[Web page edit records]
BEGIN

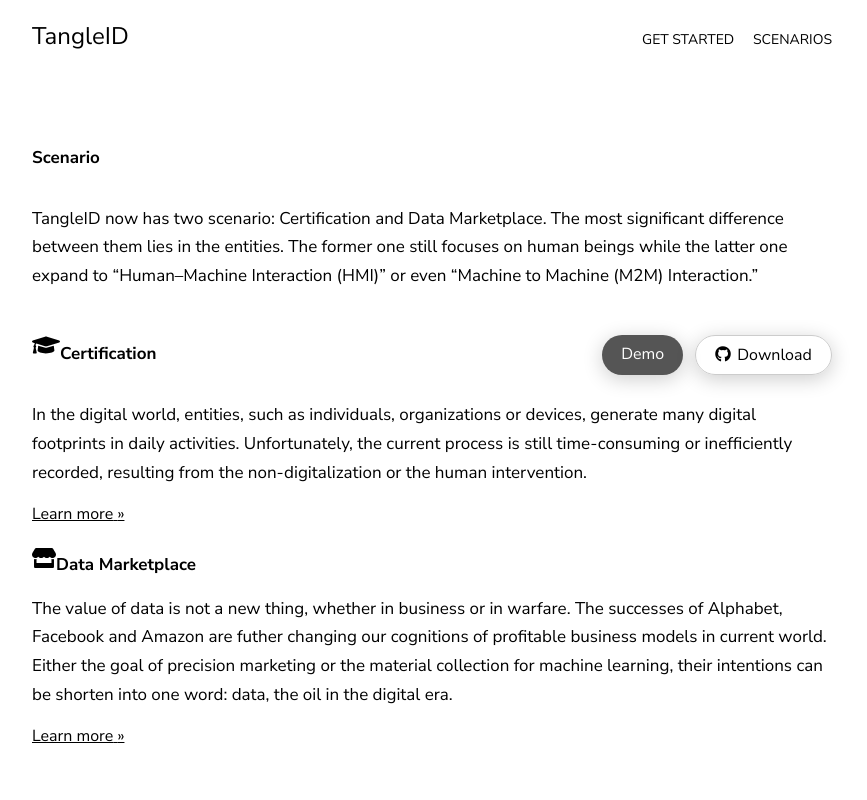
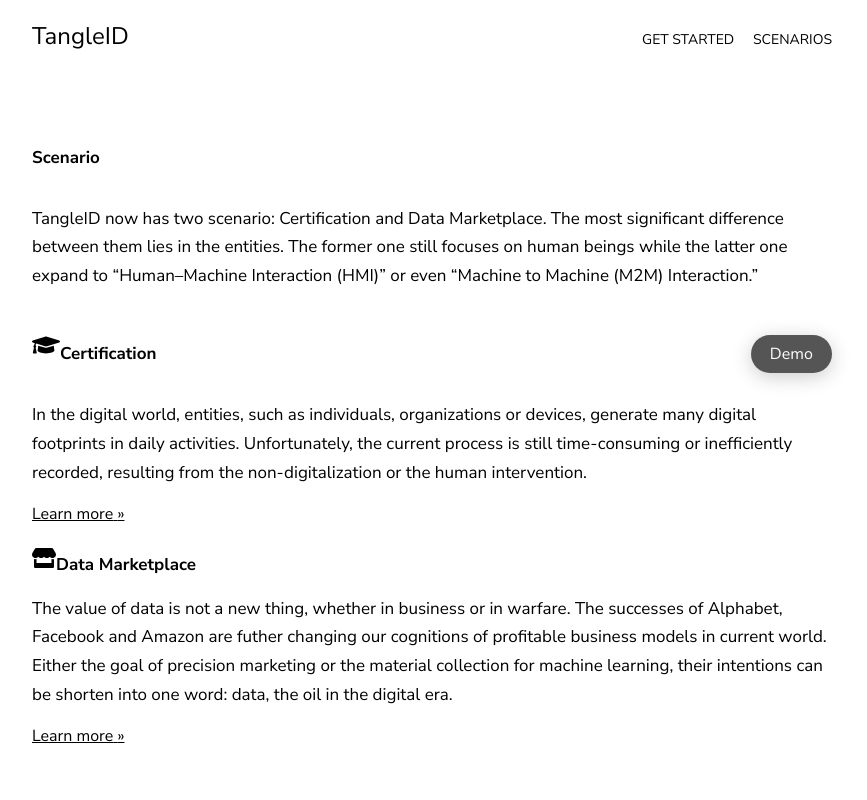
Before and after one commit to TangleID/TangleID.github.io, a React (Create React App) app: page /#/scenario in a window 1280 px wide. Shown: the top 800 px of the page, without its empty margins (208-1075 px from the left). Built offline with nearby package versions, Linux system fonts and the light colour scheme; the HTML template or start-up script is replaced by a standard one.

Commit message:
Remove download button

```diff
--- a/src/pages/ScenarioPage.js
+++ b/src/pages/ScenarioPage.js
@@ -38,15 +38,6 @@
                 >
                   Demo
                 </a>
-                <a
-                  className="button"
-                  href="https://github.com/TangleID/demo-site"
-                  target="_blank"
-                  rel="noopener noreferrer"
-                >
-                  <i className="icon fab fa-github" />
-                  Download
-                </a>
               </div>
             </div>
 
--- a/src/pages/scenario/CertificationPage.js
+++ b/src/pages/scenario/CertificationPage.js
@@ -15,15 +15,6 @@
               rel="noopener noreferrer"
             >
               Demo
-            </a>
-            <a
-              className="button"
-              href="https://github.com/TangleID/demo-site"
-              target="_blank"
-              rel="noopener noreferrer"
-            >
-              <i className="icon fab fa-github" />
-              Download
             </a>
           </div>
         </div>
--- a/src/stylesheets/partials/_section.scss
+++ b/src/stylesheets/partials/_section.scss
@@ -15,13 +15,6 @@
 
   .section-header {
     display: inline-block;
-  }
-
-  .section-controls {
-    display: flex;
-    flex-grow: 1;
-    max-width: 230px;
-    justify-content: space-between;
   }
 }
 
```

END

Assignment
Each entry should be set down exactly, pictures excluded.

Response
Before and after one commit to TangleID/TangleID.github.io, a React (Create React App) app: page /#/scenario in a window 1280 px wide. Shown: the top 800 px of the page, without its empty margins (208-1075 px from the left). Built offline with nearby package versions, Linux system fonts and the light colour scheme; the HTML template or start-up script is replaced by a standard one.

Commit message:
Remove download button

```diff
--- a/src/pages/ScenarioPage.js
+++ b/src/pages/ScenarioPage.js
@@ -38,15 +38,6 @@
                 >
                   Demo
                 </a>
-                <a
-                  className="button"
-                  href="https://github.com/TangleID/demo-site"
-                  target="_blank"
-                  rel="noopener noreferrer"
-                >
-                  <i className="icon fab fa-github" />
-                  Download
-                </a>
               </div>
             </div>
 
--- a/src/pages/scenario/CertificationPage.js
+++ b/src/pages/scenario/CertificationPage.js
@@ -15,15 +15,6 @@
               rel="noopener noreferrer"
             >
               Demo
-            </a>
-            <a
-              className="button"
-              href="https://github.com/TangleID/demo-site"
-              target="_blank"
-              rel="noopener noreferrer"
-            >
-              <i className="icon fab fa-github" />
-              Download
             </a>
           </div>
         </div>
--- a/src/stylesheets/partials/_section.scss
+++ b/src/stylesheets/partials/_section.scss
@@ -15,13 +15,6 @@
 
   .section-header {
     display: inline-block;
-  }
-
-  .section-controls {
-    display: flex;
-    flex-grow: 1;
-    max-width: 230px;
-    justify-content: space-between;
   }
 }
 
```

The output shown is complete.